Fender Player Mustang (get one)

Fender Player Mustang

This guitar is a legitimate short scale at 24.0".

You may be thinking, "Why not just get a Squier Classic Vibe Mustang instead and spend less?" You could do that, and would get a fine guitar, but then you have to deal with a traditional build Mustang.

I'll explain.

Both the Fender Player (Mexico) and Fender American Performer (USA) Mustang are hardtails with no tremolo system present, no phase slider switches and ridiculously easy operation. You get two bright-and-spanky single-coil pickups, a 3-way selector, alder body and a maple neck. Plug in and go. Nice and easy.

The Squier Classic Vibe on the other hand has all the old-school Mustang stuff on it. Namely, the Mustang vibrato system and the phase slider switches.

A very quick rundown of the phase slider switches: Above each pickup is a switch with 3 positions, which is ON OFF ON. There's a reason ON is there twice. If you put both switches to the rear ON position or both to front ON position, you get a two-pickup in-phase sound. If you put one switch to ON rear facing and the other to ON front facing, you get a two-pickup out-of-phase sound, which is best described as a "choked" tone. This means with traditional Mustang wiring, you get a total of 4 possible sounds. Rear pickup alone, front pickup alone, both pickups in-phase, both pickups out-of-phase.

You might be thinking, "That sounds great, so what's the problem?" The problem is that it's basically impossible to quick-switch pickup positions while playing the instrument. With the Fender Player or American Performer Mustang, quick-switching pickup position is easy, just flick the pickup selector toggle. With traditional phase sliders, you can't do that and must deal with those tiny switches.

The Squier CV Mustang isn't bad by any means, but the Player and American Performer are far easier to get along with.

Which is best for you?

Rock sounds that work best with overdrive: PRS SE 245.

Best looking of the bunch with brighter sounding humbuckers: Gretsch G5220 Electromatic Jet BT.

Brightest sounding with the shortest scale and easiest to get along with: Fender Player Mustang.

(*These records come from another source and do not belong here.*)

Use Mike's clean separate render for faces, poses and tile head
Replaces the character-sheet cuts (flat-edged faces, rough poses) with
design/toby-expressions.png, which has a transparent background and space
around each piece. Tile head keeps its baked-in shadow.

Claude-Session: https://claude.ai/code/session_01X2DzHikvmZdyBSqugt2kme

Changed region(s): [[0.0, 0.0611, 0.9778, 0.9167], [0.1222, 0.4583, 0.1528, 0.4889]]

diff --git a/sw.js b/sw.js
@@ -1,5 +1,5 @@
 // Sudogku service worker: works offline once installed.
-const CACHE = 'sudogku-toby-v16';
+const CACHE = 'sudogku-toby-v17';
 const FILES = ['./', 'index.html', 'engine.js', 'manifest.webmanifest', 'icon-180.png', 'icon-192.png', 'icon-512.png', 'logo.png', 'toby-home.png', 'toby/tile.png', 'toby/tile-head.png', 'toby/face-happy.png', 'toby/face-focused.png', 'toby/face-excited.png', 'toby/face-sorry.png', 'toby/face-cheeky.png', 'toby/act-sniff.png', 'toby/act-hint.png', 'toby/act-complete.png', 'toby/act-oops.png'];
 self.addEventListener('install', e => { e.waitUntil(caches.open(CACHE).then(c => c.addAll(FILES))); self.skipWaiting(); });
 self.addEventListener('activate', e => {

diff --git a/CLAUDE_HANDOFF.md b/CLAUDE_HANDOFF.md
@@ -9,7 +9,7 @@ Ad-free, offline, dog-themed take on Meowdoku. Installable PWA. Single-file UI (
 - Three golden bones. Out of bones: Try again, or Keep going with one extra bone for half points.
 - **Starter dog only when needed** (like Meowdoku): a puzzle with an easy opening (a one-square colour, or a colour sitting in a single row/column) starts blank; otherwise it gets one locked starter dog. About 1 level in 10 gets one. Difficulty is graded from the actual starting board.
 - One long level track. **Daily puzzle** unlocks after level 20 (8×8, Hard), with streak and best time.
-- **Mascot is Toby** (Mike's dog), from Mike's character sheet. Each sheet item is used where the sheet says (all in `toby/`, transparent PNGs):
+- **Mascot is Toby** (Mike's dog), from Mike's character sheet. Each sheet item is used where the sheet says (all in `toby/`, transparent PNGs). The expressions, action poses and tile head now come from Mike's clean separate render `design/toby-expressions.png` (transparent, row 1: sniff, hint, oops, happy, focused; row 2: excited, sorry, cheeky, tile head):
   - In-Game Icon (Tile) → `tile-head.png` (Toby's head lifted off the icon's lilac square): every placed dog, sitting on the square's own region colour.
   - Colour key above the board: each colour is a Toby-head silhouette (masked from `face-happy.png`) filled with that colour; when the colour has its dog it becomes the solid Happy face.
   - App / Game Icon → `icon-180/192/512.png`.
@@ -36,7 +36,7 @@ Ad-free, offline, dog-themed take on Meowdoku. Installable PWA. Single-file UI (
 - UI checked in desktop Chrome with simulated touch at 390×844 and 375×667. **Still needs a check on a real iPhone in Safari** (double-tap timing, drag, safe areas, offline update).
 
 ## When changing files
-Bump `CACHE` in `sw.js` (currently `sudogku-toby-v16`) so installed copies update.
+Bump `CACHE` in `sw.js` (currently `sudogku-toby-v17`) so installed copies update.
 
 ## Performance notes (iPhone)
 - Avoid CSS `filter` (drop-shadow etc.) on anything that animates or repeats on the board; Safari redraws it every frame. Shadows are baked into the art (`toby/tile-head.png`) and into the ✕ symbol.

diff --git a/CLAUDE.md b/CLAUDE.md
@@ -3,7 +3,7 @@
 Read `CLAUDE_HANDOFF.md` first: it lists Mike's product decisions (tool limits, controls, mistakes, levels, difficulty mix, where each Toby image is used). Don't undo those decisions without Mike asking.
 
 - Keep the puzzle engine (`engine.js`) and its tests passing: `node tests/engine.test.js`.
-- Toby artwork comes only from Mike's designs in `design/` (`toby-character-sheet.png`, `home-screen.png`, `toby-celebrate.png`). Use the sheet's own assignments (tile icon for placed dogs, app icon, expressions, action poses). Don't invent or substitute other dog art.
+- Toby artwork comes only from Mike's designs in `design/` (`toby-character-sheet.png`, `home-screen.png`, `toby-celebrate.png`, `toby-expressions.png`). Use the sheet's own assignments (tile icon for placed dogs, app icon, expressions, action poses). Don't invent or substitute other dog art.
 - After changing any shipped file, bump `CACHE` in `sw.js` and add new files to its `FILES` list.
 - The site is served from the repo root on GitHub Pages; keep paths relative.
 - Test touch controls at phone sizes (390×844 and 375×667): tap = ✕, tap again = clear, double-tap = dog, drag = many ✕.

With any one of these, you're getting something good that's shorter than 24.75" while still being adult-sized and sounds great.

Published 2022 May 8